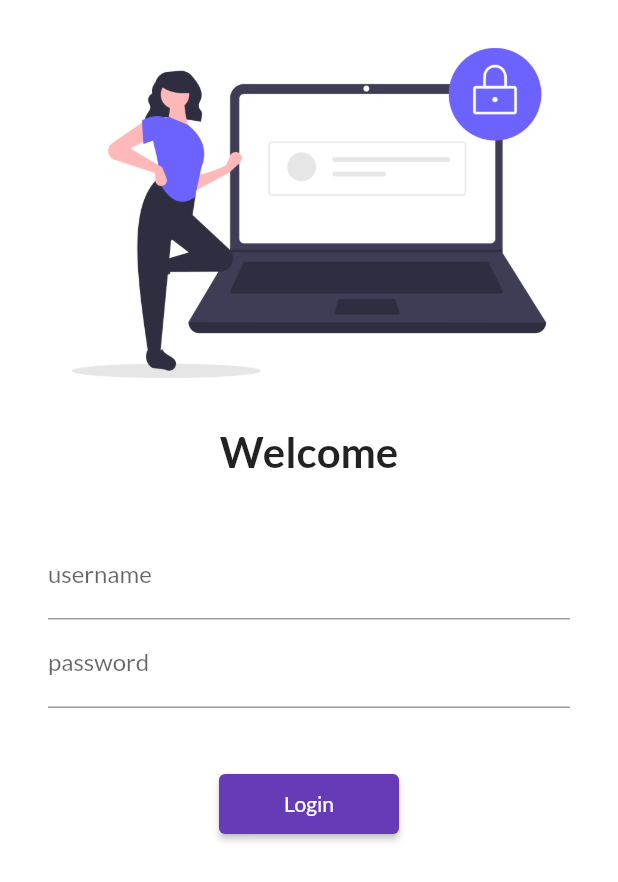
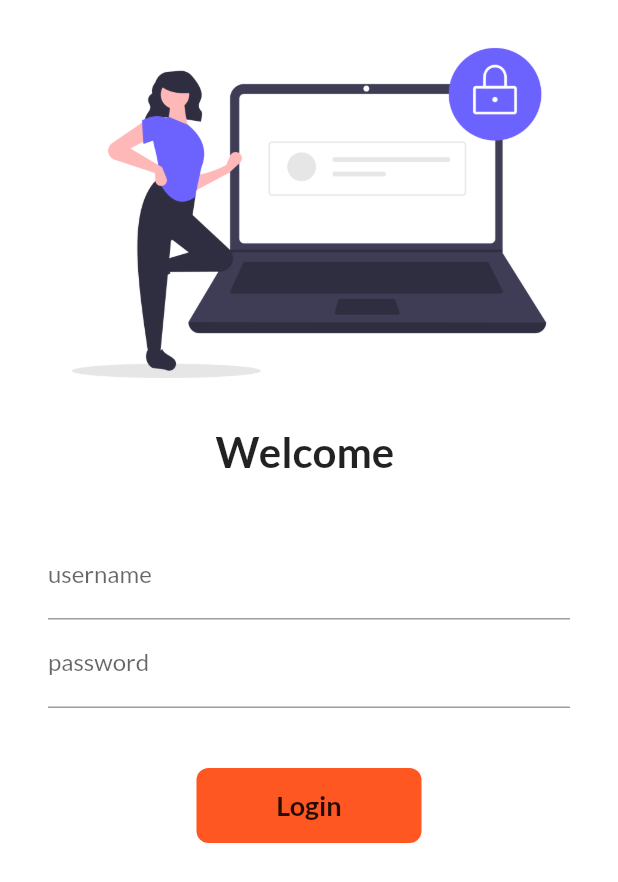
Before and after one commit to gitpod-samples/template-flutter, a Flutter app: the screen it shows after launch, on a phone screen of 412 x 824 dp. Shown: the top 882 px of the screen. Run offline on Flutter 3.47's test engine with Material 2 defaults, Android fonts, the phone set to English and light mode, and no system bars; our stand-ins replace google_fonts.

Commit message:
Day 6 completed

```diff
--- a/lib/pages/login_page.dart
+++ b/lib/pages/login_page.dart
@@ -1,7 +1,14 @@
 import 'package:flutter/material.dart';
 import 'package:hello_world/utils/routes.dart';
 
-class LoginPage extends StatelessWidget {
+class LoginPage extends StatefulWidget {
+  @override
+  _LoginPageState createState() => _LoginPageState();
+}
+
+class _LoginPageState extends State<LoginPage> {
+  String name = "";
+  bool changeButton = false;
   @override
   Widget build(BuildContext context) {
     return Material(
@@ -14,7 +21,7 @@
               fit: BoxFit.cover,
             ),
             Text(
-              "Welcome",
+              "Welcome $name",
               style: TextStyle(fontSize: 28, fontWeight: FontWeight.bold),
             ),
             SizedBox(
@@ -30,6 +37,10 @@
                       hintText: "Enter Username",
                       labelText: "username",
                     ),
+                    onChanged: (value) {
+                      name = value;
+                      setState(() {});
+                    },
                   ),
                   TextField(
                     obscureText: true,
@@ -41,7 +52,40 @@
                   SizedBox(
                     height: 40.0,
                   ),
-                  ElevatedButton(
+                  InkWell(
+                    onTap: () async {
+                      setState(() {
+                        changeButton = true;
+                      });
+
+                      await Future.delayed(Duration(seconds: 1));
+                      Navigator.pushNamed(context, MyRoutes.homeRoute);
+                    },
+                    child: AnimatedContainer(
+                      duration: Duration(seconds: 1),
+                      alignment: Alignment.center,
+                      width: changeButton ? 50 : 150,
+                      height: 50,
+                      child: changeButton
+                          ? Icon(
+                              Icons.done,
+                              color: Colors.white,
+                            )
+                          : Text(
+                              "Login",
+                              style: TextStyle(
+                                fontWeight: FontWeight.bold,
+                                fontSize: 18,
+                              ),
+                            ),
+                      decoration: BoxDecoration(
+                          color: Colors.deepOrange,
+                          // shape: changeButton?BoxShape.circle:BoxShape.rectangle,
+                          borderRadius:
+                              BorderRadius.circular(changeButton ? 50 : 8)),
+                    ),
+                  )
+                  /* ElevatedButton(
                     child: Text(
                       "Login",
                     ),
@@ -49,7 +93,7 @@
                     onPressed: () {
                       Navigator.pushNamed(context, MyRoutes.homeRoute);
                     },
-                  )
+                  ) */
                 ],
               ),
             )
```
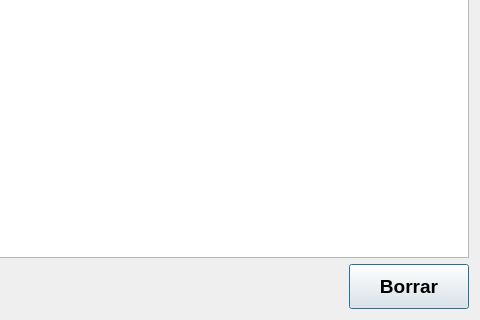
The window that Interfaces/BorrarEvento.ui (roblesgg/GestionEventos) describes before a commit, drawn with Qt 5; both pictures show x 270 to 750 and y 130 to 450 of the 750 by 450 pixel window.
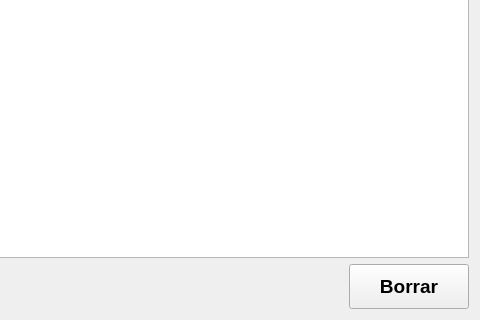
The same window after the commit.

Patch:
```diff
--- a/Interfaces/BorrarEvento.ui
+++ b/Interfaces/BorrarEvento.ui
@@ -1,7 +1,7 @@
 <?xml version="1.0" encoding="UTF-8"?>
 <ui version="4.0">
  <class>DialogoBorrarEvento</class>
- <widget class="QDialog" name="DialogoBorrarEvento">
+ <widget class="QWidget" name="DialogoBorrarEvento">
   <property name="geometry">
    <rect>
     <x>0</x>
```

◇ ◇ ◇ ◇ ◇ ◇ ◇

▶ Task directions
Take every entry and repeat it verbatim, minus the pictures.

▶ Task result
Before and after one commit to gitpod-samples/template-flutter, a Flutter app: the screen it shows after launch, on a phone screen of 412 x 824 dp. Shown: the top 882 px of the screen. Run offline on Flutter 3.47's test engine with Material 2 defaults, Android fonts, the phone set to English and light mode, and no system bars; our stand-ins replace google_fonts.

Commit message:
Day 6 completed

```diff
--- a/lib/pages/login_page.dart
+++ b/lib/pages/login_page.dart
@@ -1,7 +1,14 @@
 import 'package:flutter/material.dart';
 import 'package:hello_world/utils/routes.dart';
 
-class LoginPage extends StatelessWidget {
+class LoginPage extends StatefulWidget {
+  @override
+  _LoginPageState createState() => _LoginPageState();
+}
+
+class _LoginPageState extends State<LoginPage> {
+  String name = "";
+  bool changeButton = false;
   @override
   Widget build(BuildContext context) {
     return Material(
@@ -14,7 +21,7 @@
               fit: BoxFit.cover,
             ),
             Text(
-              "Welcome",
+              "Welcome $name",
               style: TextStyle(fontSize: 28, fontWeight: FontWeight.bold),
             ),
             SizedBox(
@@ -30,6 +37,10 @@
                       hintText: "Enter Username",
                       labelText: "username",
                     ),
+                    onChanged: (value) {
+                      name = value;
+                      setState(() {});
+                    },
                   ),
                   TextField(
                     obscureText: true,
@@ -41,7 +52,40 @@
                   SizedBox(
                     height: 40.0,
                   ),
-                  ElevatedButton(
+                  InkWell(
+                    onTap: () async {
+                      setState(() {
+                        changeButton = true;
+                      });
+
+                      await Future.delayed(Duration(seconds: 1));
+                      Navigator.pushNamed(context, MyRoutes.homeRoute);
+                    },
+                    child: AnimatedContainer(
+                      duration: Duration(seconds: 1),
+                      alignment: Alignment.center,
+                      width: changeButton ? 50 : 150,
+                      height: 50,
+                      child: changeButton
+                          ? Icon(
+                              Icons.done,
+                              color: Colors.white,
+                            )
+                          : Text(
+                              "Login",
+                              style: TextStyle(
+                                fontWeight: FontWeight.bold,
+                                fontSize: 18,
+                              ),
+                            ),
+                      decoration: BoxDecoration(
+                          color: Colors.deepOrange,
+                          // shape: changeButton?BoxShape.circle:BoxShape.rectangle,
+                          borderRadius:
+                              BorderRadius.circular(changeButton ? 50 : 8)),
+                    ),
+                  )
+                  /* ElevatedButton(
                     child: Text(
                       "Login",
                     ),
@@ -49,7 +93,7 @@
                     onPressed: () {
                       Navigator.pushNamed(context, MyRoutes.homeRoute);
                     },
-                  )
+                  ) */
                 ],
               ),
             )
```
The window that Interfaces/BorrarEvento.ui (roblesgg/GestionEventos) describes before a commit, drawn with Qt 5; both pictures show x 270 to 750 and y 130 to 450 of the 750 by 450 pixel window.
The same window after the commit.

Patch:
```diff
--- a/Interfaces/BorrarEvento.ui
+++ b/Interfaces/BorrarEvento.ui
@@ -1,7 +1,7 @@
 <?xml version="1.0" encoding="UTF-8"?>
 <ui version="4.0">
  <class>DialogoBorrarEvento</class>
- <widget class="QDialog" name="DialogoBorrarEvento">
+ <widget class="QWidget" name="DialogoBorrarEvento">
   <property name="geometry">
    <rect>
     <x>0</x>
```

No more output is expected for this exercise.